Now a common gene editing tool, the popularity of the CRISPR-Cas9 system has increased over the past decade. CRISPR is notable for engineering living cells, allowing scientists to edit, turn off, delete, or replace genes in a cell’s genome. This technology has powerful implications for therapeutic uses, such as replacing mutated or disease-causing genes or increasing the activity of cancer-fighting cells.
Viral vectors have traditionally been used in gene editing where the shells of viruses carry the template DNA into cells, but this method has its disadvantages. It is difficult to control where the viral vectors insert genes in the genome, and it is difficult to manufacture large quantities of clinical-grade viral vectors.
CRISPR technology has begun to enter clinical trials due to emerging therapeutic applications, but the technology still has limitations, primarily because it is difficult to safely make large quantities of precisely edited cells. However, researchers are determined to overcome this hurdle.
In a press release last week, it was announced that novel CRISPR research completed by a group at the Gladstone Institutes and UC San Francisco had been published in Nature Biotechnology. The goal of the team was to significantly increase yields of correctly engineered immune cells with CRISPR to effectively manufacture cell therapies.
Alex Marson, MD, PhD, and senior author of the study states that the research team has developed a method to insert lengthy DNA sequences into a target site in the genome without the use of viral vectors. The results demonstrate potential as a novel, safe and effective approach to cell therapies.
Harnessing the Cellular Engineering Potential of CRISPR
The CRISPR-Cas9 system works by having “spacer” sequences transcribed into short RNA sequences that can guide the system to the matching target in the DNA sequence of a cell. Once the target DNA is found, the Cas9 enzyme binds to the DNA and cuts it, which can turn the gene “off” or allow for the insertion of specific DNA sequences.
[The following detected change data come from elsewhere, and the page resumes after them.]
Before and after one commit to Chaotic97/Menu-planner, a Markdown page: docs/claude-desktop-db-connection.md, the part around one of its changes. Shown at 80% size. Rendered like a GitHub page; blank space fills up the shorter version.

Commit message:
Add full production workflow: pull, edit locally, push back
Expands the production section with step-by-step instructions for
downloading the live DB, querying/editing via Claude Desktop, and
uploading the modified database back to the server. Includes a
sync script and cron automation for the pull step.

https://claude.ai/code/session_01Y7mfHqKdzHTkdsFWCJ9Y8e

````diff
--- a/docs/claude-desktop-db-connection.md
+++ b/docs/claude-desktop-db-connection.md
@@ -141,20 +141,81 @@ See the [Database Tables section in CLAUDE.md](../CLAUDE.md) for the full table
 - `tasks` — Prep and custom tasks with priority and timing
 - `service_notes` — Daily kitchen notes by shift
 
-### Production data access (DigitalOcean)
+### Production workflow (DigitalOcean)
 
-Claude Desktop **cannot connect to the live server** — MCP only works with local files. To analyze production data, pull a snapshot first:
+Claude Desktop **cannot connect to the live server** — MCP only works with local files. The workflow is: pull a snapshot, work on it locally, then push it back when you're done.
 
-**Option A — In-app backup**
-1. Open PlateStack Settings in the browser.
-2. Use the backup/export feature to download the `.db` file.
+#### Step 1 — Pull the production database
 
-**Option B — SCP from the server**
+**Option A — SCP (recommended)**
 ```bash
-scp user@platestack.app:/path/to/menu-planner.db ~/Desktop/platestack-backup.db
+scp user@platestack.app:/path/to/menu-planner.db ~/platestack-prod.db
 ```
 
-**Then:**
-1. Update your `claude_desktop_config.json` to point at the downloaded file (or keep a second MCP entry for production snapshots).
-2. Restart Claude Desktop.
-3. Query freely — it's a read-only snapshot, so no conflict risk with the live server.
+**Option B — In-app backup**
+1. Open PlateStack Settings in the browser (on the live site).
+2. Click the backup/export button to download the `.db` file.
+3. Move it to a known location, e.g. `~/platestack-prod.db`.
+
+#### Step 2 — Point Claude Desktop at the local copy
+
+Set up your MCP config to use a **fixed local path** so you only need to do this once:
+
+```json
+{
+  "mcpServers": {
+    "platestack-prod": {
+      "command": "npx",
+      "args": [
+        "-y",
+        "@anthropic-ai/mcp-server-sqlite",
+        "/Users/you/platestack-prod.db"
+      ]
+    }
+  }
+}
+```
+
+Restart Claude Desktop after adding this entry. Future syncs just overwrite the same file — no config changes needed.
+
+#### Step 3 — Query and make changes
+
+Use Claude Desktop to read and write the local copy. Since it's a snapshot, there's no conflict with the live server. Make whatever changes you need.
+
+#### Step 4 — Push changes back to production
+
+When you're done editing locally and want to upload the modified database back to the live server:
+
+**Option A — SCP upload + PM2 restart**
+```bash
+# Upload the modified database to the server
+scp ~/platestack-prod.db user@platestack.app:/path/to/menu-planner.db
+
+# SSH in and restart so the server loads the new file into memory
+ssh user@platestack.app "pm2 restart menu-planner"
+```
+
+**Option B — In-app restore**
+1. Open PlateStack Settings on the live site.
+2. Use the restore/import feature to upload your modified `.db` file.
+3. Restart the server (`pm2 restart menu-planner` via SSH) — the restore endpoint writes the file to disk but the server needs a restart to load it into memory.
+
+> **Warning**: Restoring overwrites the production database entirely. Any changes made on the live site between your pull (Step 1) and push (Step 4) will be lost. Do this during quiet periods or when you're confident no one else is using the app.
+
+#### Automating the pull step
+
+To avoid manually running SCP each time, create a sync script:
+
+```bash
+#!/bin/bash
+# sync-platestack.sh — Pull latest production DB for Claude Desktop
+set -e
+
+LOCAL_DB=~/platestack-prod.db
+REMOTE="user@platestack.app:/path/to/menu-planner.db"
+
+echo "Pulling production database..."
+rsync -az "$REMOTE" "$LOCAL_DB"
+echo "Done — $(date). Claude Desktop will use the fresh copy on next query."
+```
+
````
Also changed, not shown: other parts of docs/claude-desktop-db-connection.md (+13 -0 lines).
In cells, DNA exists as both single and double strands, and Cas9 specifically attaches to double-stranded DNA.
Marson’s group initially collaborated with CRISPR pioneer Jennifer Doudna, PhD, in 2015. During this time, they successfully inserted short DNA templates into cells without the use of viral vectors by using an electrical field to make the cell outer membrane more permeable. By 2018, they were able to insert longer DNA sequences into cells with CRISPR, and in 2019 they found that using a modified version of the DNA templates that bind to the Cas9 enzyme (which cuts the cellular genome during CRISPR gene editing), they could efficiently insert DNA sequences into the target site.
Over the course of the study, they observed that large quantities of double-stranded DNA templates were toxic to cells, so their approach could only be used with small amounts of the template DNA and resulted in lower efficiency.
On the other hand, single-stranded DNA is less toxic to cells even in large quantities, so they developed a method to attach a modified Cas9 enzyme to a single-stranded DNA template by adding a short overhang of double-stranded DNA at the end of the template. With the advantages of both approaches combined, the single-stranded DNA substantially increased the efficiency of gene editing, while the double-stranded ends of the templates allowed the team to use Cas9 to improve the delivery of the template DNA into the cells.
Using this novel technique, the team also demonstrated that they could generate over a billion CAR-T cells, which are T-cells that have been genetically modified to fight the cancer cells that cause multiple myeloma. In their experiments, half of the T-cells gained the gene that converted them to CAR-T cells due to specific targeting of the TRAC site in the cells’ genome.
From the Bench to Patient Therapeutics
“We showed that we can engineer more than one billion cells in a single run, which is well above the number of cells we need to treat an individual patient,” states Brian Shy, MD, PhD, and first author of the study.
The team’s approach to cellular engineering with non-viral CRISPR technology could be used to replace the genes IL2RA and CTLA4 entirely, which are associated with rare genetic diseases. Scientists have previously shown that they could replace small sections of the IL2RA gene where mutations occur in patients.
However, Marson’s research team demonstrated that with their novel approach, they could replace entire IL2RA and CTLA4 genes at once, allowing them to treat multiple patients with varied mutations, rather than developing personalized templates for each mutation. With almost 90 percent of cells gaining the correct version of the gene through their technique, the researchers are seeking approval to use the approach in clinical trials for CAR-T cell therapy and IL2RA deficiency.